• Task to complete
From the entries, copy every line that carries the string "html".

• Records for processing
....
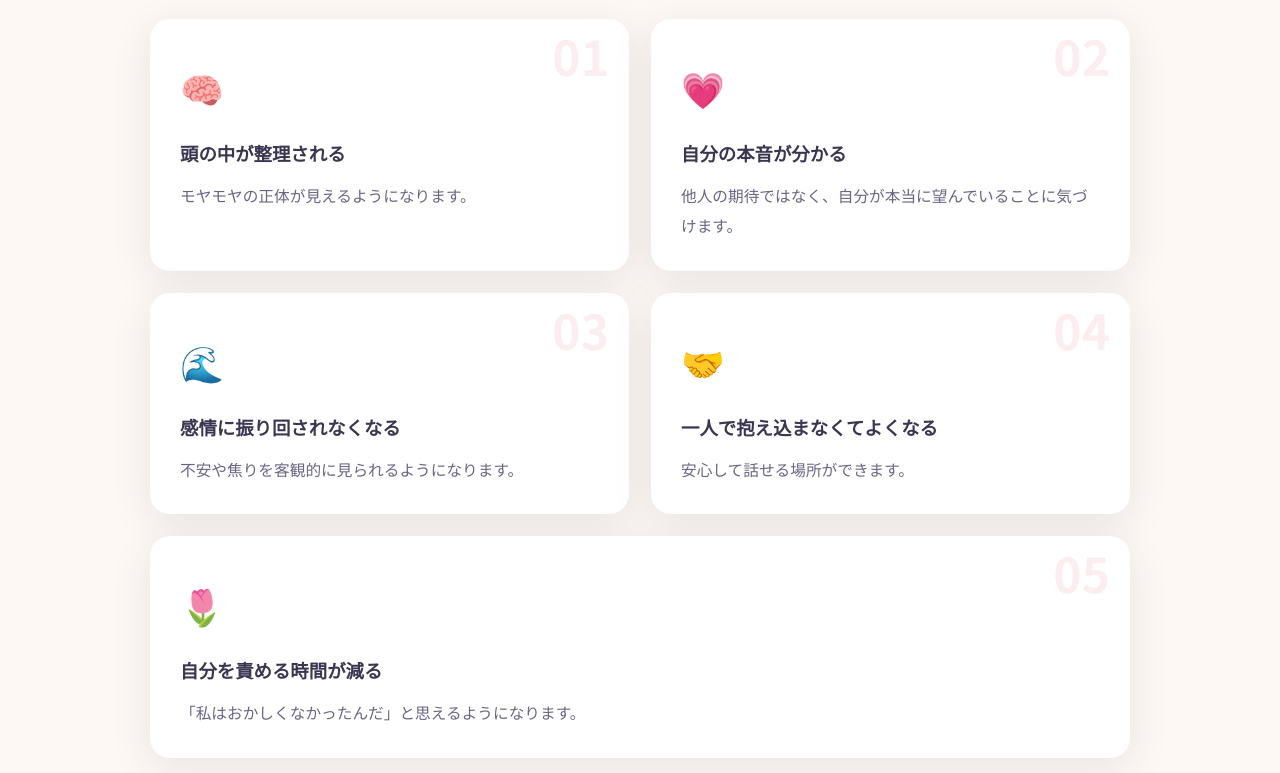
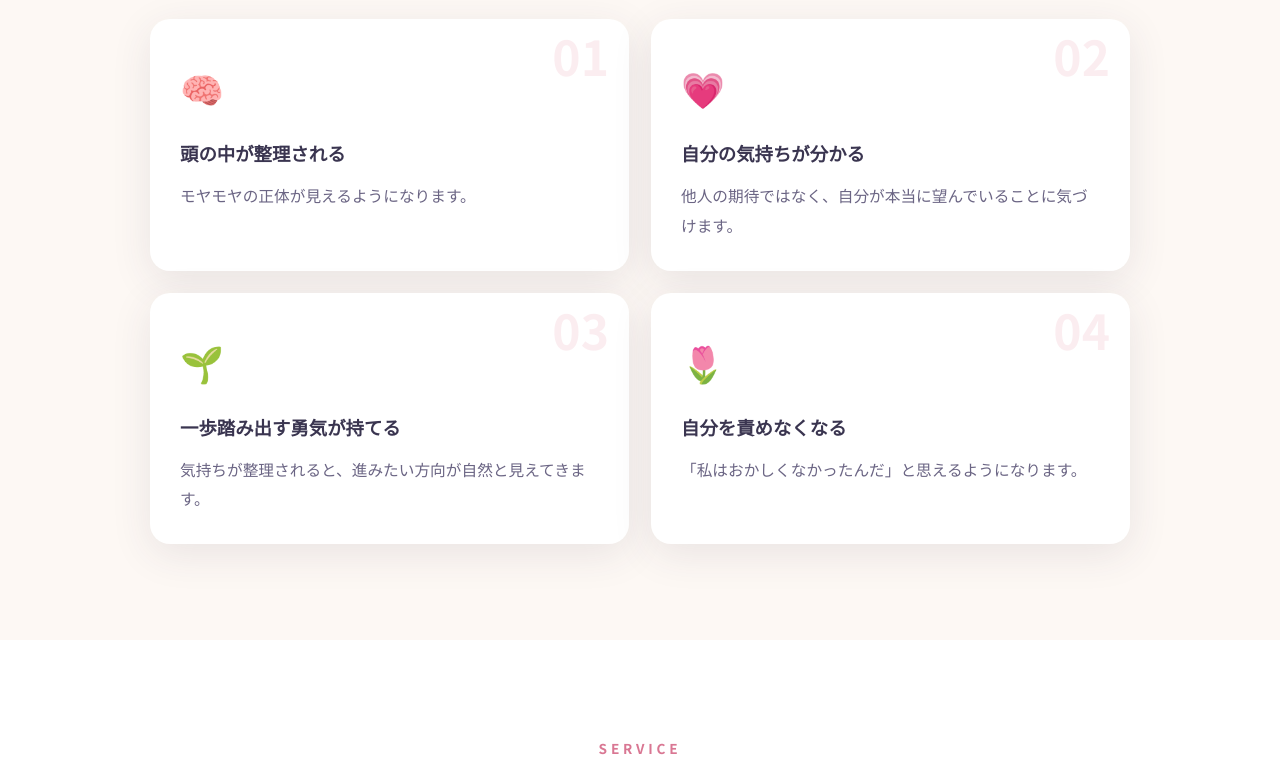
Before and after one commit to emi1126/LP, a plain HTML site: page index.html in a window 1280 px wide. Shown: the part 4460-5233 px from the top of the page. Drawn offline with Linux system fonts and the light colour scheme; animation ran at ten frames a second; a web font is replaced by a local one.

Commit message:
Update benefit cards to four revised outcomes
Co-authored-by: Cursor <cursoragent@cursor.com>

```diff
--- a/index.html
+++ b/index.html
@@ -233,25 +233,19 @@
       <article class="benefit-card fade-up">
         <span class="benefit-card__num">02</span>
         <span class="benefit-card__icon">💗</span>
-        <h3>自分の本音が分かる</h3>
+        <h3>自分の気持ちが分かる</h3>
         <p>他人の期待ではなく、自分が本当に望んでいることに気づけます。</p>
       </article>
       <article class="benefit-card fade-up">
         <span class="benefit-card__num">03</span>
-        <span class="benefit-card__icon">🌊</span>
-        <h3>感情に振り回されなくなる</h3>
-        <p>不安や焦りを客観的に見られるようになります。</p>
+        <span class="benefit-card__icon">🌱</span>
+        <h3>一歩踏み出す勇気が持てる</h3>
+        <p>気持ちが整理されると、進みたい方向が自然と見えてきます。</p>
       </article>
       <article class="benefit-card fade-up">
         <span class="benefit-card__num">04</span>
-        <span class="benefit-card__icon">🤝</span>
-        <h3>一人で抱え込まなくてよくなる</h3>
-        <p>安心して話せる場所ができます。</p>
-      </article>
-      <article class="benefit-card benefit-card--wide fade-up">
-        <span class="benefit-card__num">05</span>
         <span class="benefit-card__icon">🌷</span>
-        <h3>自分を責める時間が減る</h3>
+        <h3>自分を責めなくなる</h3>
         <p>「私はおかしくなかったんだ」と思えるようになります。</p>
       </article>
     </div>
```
....
• Solution to this problem
Before and after one commit to emi1126/LP, a plain HTML site: page index.html in a window 1280 px wide. Shown: the part 4460-5233 px from the top of the page. Drawn offline with Linux system fonts and the light colour scheme; animation ran at ten frames a second; a web font is replaced by a local one.
--- a/index.html
+++ b/index.html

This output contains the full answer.